ASSIGNMENT: Set down the entries below exactly as written.

-- RAW DATA follows --

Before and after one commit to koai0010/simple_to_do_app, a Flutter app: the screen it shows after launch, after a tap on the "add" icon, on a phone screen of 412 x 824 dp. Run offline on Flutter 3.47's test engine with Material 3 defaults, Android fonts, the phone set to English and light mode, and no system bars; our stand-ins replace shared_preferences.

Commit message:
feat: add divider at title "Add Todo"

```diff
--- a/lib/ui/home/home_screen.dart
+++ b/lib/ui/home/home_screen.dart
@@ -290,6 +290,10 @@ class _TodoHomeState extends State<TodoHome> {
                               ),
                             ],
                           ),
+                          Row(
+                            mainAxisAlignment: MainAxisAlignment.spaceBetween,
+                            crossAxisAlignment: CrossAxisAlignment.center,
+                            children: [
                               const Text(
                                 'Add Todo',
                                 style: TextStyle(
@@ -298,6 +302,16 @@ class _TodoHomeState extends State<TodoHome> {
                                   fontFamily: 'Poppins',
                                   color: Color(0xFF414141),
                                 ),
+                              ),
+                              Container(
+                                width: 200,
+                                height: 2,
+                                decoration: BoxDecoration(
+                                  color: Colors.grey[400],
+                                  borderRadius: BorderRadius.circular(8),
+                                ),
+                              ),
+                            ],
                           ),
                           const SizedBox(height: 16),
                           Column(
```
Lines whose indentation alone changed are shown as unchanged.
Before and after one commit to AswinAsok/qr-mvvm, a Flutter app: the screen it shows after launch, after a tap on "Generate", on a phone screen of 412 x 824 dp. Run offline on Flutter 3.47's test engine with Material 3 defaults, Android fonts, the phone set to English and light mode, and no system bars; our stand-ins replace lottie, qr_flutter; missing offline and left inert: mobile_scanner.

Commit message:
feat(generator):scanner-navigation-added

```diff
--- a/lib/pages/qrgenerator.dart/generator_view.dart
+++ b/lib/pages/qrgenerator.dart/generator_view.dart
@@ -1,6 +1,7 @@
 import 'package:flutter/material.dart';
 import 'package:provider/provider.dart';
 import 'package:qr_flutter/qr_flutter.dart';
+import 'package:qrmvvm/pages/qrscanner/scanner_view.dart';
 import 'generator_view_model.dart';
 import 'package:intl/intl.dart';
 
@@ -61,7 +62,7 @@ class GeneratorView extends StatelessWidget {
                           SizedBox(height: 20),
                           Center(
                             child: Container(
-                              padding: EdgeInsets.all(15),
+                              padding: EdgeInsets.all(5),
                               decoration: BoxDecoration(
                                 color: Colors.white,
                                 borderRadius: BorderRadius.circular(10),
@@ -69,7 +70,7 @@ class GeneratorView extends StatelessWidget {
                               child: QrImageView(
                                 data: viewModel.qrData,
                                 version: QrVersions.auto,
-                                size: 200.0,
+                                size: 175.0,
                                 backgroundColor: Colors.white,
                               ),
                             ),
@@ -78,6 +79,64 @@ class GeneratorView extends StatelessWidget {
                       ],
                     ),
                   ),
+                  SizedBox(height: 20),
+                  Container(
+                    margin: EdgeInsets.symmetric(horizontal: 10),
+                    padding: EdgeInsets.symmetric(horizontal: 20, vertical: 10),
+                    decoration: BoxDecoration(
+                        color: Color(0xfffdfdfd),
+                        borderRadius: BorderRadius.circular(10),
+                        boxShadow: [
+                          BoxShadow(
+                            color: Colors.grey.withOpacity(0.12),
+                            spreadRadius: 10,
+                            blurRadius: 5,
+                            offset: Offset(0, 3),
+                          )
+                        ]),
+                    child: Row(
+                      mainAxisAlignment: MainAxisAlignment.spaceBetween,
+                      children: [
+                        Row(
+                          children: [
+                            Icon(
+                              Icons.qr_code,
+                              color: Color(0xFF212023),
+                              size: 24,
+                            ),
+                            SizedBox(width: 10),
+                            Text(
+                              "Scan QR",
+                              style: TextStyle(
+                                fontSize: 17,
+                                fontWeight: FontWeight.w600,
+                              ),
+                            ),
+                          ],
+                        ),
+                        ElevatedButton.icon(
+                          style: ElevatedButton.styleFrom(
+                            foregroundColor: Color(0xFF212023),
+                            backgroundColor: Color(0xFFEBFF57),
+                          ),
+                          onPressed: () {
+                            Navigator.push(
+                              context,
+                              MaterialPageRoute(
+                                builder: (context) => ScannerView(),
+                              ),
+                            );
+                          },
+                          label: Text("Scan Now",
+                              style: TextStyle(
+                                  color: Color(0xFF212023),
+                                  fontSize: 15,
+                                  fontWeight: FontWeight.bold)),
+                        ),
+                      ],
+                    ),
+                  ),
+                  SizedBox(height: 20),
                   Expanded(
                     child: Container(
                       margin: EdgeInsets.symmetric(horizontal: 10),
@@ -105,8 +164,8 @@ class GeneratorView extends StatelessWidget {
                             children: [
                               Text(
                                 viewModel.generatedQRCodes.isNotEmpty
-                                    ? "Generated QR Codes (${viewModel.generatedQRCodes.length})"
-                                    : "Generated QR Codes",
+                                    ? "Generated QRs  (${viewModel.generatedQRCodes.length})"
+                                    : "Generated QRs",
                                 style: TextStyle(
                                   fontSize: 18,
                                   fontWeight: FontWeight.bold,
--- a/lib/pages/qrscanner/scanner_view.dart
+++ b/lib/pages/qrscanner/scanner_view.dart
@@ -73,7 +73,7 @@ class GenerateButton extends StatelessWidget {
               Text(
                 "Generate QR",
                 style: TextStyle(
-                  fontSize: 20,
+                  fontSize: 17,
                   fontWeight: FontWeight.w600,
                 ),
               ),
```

-- RAW DATA concluded --

ANSWER SPACE:
Before and after one commit to koai0010/simple_to_do_app, a Flutter app: the screen it shows after launch, after a tap on the "add" icon, on a phone screen of 412 x 824 dp. Run offline on Flutter 3.47's test engine with Material 3 defaults, Android fonts, the phone set to English and light mode, and no system bars; our stand-ins replace shared_preferences.

Commit message:
feat: add divider at title "Add Todo"

```diff
--- a/lib/ui/home/home_screen.dart
+++ b/lib/ui/home/home_screen.dart
@@ -290,6 +290,10 @@ class _TodoHomeState extends State<TodoHome> {
                               ),
                             ],
                           ),
+                          Row(
+                            mainAxisAlignment: MainAxisAlignment.spaceBetween,
+                            crossAxisAlignment: CrossAxisAlignment.center,
+                            children: [
                               const Text(
                                 'Add Todo',
                                 style: TextStyle(
@@ -298,6 +302,16 @@ class _TodoHomeState extends State<TodoHome> {
                                   fontFamily: 'Poppins',
                                   color: Color(0xFF414141),
                                 ),
+                              ),
+                              Container(
+                                width: 200,
+                                height: 2,
+                                decoration: BoxDecoration(
+                                  color: Colors.grey[400],
+                                  borderRadius: BorderRadius.circular(8),
+                                ),
+                              ),
+                            ],
                           ),
                           const SizedBox(height: 16),
                           Column(
```
Lines whose indentation alone changed are shown as unchanged.
Before and after one commit to AswinAsok/qr-mvvm, a Flutter app: the screen it shows after launch, after a tap on "Generate", on a phone screen of 412 x 824 dp. Run offline on Flutter 3.47's test engine with Material 3 defaults, Android fonts, the phone set to English and light mode, and no system bars; our stand-ins replace lottie, qr_flutter; missing offline and left inert: mobile_scanner.

Commit message:
feat(generator):scanner-navigation-added

```diff
--- a/lib/pages/qrgenerator.dart/generator_view.dart
+++ b/lib/pages/qrgenerator.dart/generator_view.dart
@@ -1,6 +1,7 @@
 import 'package:flutter/material.dart';
 import 'package:provider/provider.dart';
 import 'package:qr_flutter/qr_flutter.dart';
+import 'package:qrmvvm/pages/qrscanner/scanner_view.dart';
 import 'generator_view_model.dart';
 import 'package:intl/intl.dart';
 
@@ -61,7 +62,7 @@ class GeneratorView extends StatelessWidget {
                           SizedBox(height: 20),
                           Center(
                             child: Container(
-                              padding: EdgeInsets.all(15),
+                              padding: EdgeInsets.all(5),
                               decoration: BoxDecoration(
                                 color: Colors.white,
                                 borderRadius: BorderRadius.circular(10),
@@ -69,7 +70,7 @@ class GeneratorView extends StatelessWidget {
                               child: QrImageView(
                                 data: viewModel.qrData,
                                 version: QrVersions.auto,
-                                size: 200.0,
+                                size: 175.0,
                                 backgroundColor: Colors.white,
                               ),
                             ),
@@ -78,6 +79,64 @@ class GeneratorView extends StatelessWidget {
                       ],
                     ),
                   ),
+                  SizedBox(height: 20),
+                  Container(
+                    margin: EdgeInsets.symmetric(horizontal: 10),
+                    padding: EdgeInsets.symmetric(horizontal: 20, vertical: 10),
+                    decoration: BoxDecoration(
+                        color: Color(0xfffdfdfd),
+                        borderRadius: BorderRadius.circular(10),
+                        boxShadow: [
+                          BoxShadow(
+                            color: Colors.grey.withOpacity(0.12),
+                            spreadRadius: 10,
+                            blurRadius: 5,
+                            offset: Offset(0, 3),
+                          )
+                        ]),
+                    child: Row(
+                      mainAxisAlignment: MainAxisAlignment.spaceBetween,
+                      children: [
+                        Row(
+                          children: [
+                            Icon(
+                              Icons.qr_code,
+                              color: Color(0xFF212023),
+                              size: 24,
+                            ),
+                            SizedBox(width: 10),
+                            Text(
+                              "Scan QR",
+                              style: TextStyle(
+                                fontSize: 17,
+                                fontWeight: FontWeight.w600,
+                              ),
+                            ),
+                          ],
+                        ),
+                        ElevatedButton.icon(
+                          style: ElevatedButton.styleFrom(
+                            foregroundColor: Color(0xFF212023),
+                            backgroundColor: Color(0xFFEBFF57),
+                          ),
+                          onPressed: () {
+                            Navigator.push(
+                              context,
+                              MaterialPageRoute(
+                                builder: (context) => ScannerView(),
+                              ),
+                            );
+                          },
+                          label: Text("Scan Now",
+                              style: TextStyle(
+                                  color: Color(0xFF212023),
+                                  fontSize: 15,
+                                  fontWeight: FontWeight.bold)),
+                        ),
+                      ],
+                    ),
+                  ),
+                  SizedBox(height: 20),
                   Expanded(
                     child: Container(
                       margin: EdgeInsets.symmetric(horizontal: 10),
@@ -105,8 +164,8 @@ class GeneratorView extends StatelessWidget {
                             children: [
                               Text(
                                 viewModel.generatedQRCodes.isNotEmpty
-                                    ? "Generated QR Codes (${viewModel.generatedQRCodes.length})"
-                                    : "Generated QR Codes",
+                                    ? "Generated QRs  (${viewModel.generatedQRCodes.length})"
+                                    : "Generated QRs",
                                 style: TextStyle(
                                   fontSize: 18,
                                   fontWeight: FontWeight.bold,
--- a/lib/pages/qrscanner/scanner_view.dart
+++ b/lib/pages/qrscanner/scanner_view.dart
@@ -73,7 +73,7 @@ class GenerateButton extends StatelessWidget {
               Text(
                 "Generate QR",
                 style: TextStyle(
-                  fontSize: 20,
+                  fontSize: 17,
                   fontWeight: FontWeight.w600,
                 ),
               ),
```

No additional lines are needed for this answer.